U-Build Monopoly, Snap Circuits, Playmobil and Magnetic Tiles have been taking over the floor of the living room. In all of these, the kids are involved in creative problem solving, negotiation, cooperation, and navigating social situations. I’m constantly amazed at how much the kids learn and stretch themselves in the context of play. To read more about how we play and what we prioritize, check out my post over at My Little Poppies.
Instead of feeling guilty, I’ve learned some simple tricks to bring the outdoors in, which inspire lots of creativity and exploration.
When we connect with people, even through their biographies, they can inspire and challenge us. When we read about others with similar interests who go on to do great things, that makes us more willing to try hard things as well.
We reach the “early chapter book” stage, and all of a sudden, we go from nice, friendly, stories about families supporting each other and getting along to this focus on everything annoying, mean-spirited, selfish, and disrespectful. Here’s a list of good, quality, enjoyable literature in that upper elementary level (grades 2-4, primarily) that does NOT celebrate mean, catty girls or rude, potty-humored boys… but are still fun to read.
Homeschool, although still called school, should NOT seek to emulate a classroom designed for challenges that home environments simply do not share.

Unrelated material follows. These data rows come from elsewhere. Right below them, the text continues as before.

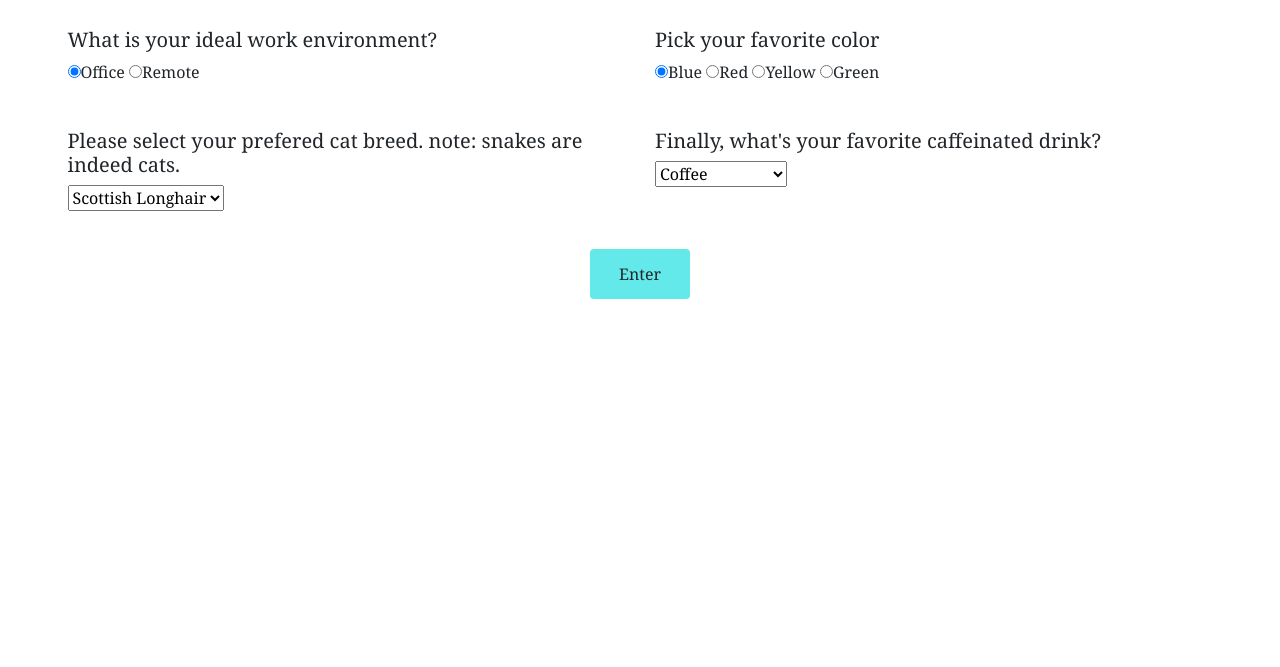
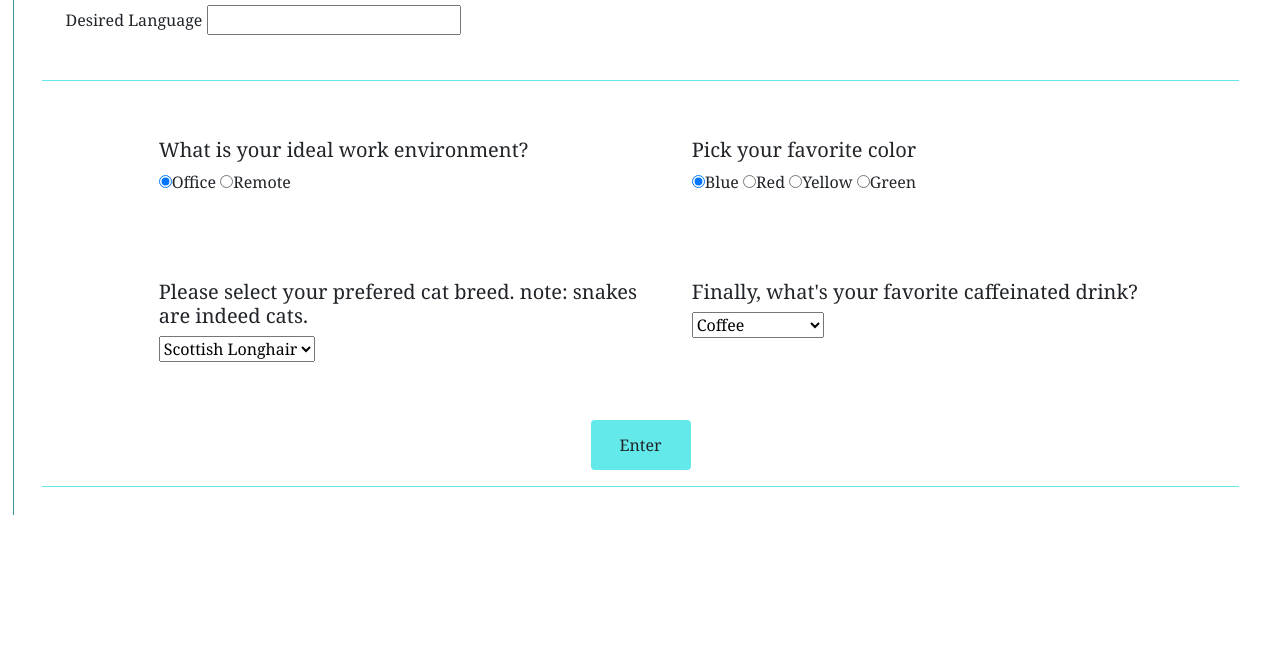
Before and after one commit to macj314/programming-language-suggester, a plain HTML site: page index.html in a window 1280 px wide. Shown: the part 133-800 px from the top of the page. Drawn offline with nearby package versions, Linux system fonts and the light colour scheme.

Commit message:
Create borders for body tag. Add hr tags to seperate content. Change padding of row classes to better fit the screen.

```diff
--- a/css/styles.css
+++ b/css/styles.css
@@ -1,15 +1,26 @@
 body{
+  border-left: inset 1px rgb(99, 233, 233);
+  padding: 1%;
+  margin: 1%;
   font-family: Cambria, Cochin, Georgia, Times, 'Times New Roman', serif;
+}
+
+hr{
+  border-color: rgb(99, 233, 233);
+}
+
+.col{
+  border-right: inset 1px black;
 }
 
 .row{
   margin: 3%;
+  padding-left: 5%;
 }
 
 .panel{
-
-  border-bottom: 1px;
-  border-color: olive;
+  border:1px  black;
+  padding: 2%;
 }
 
 .btn{
--- a/index.html
+++ b/index.html
@@ -20,6 +20,7 @@
             <label for="input-language">Desired Language</label>
             <input type="text" name="form-control" id="input-language">
           </div>
+          <hr>
           <div class="radio row">
             <div id="radio-environment" class="panel col">
               <h5>What is your ideal work environment?</h5>
@@ -60,6 +61,7 @@
         </div>
         <div class="text-center"><button type="submit" class="btn">Enter</button></div>
       </form>
+      <hr>
    </div>
     <div id="input"></div>
 
```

The problem is: boxed, do-the-next-page curricula don’t work for us. Based on our kids, their learning styles, and our family rhythms we have chosen an eclectic, unschool-y approach. So far, it’s working pretty well.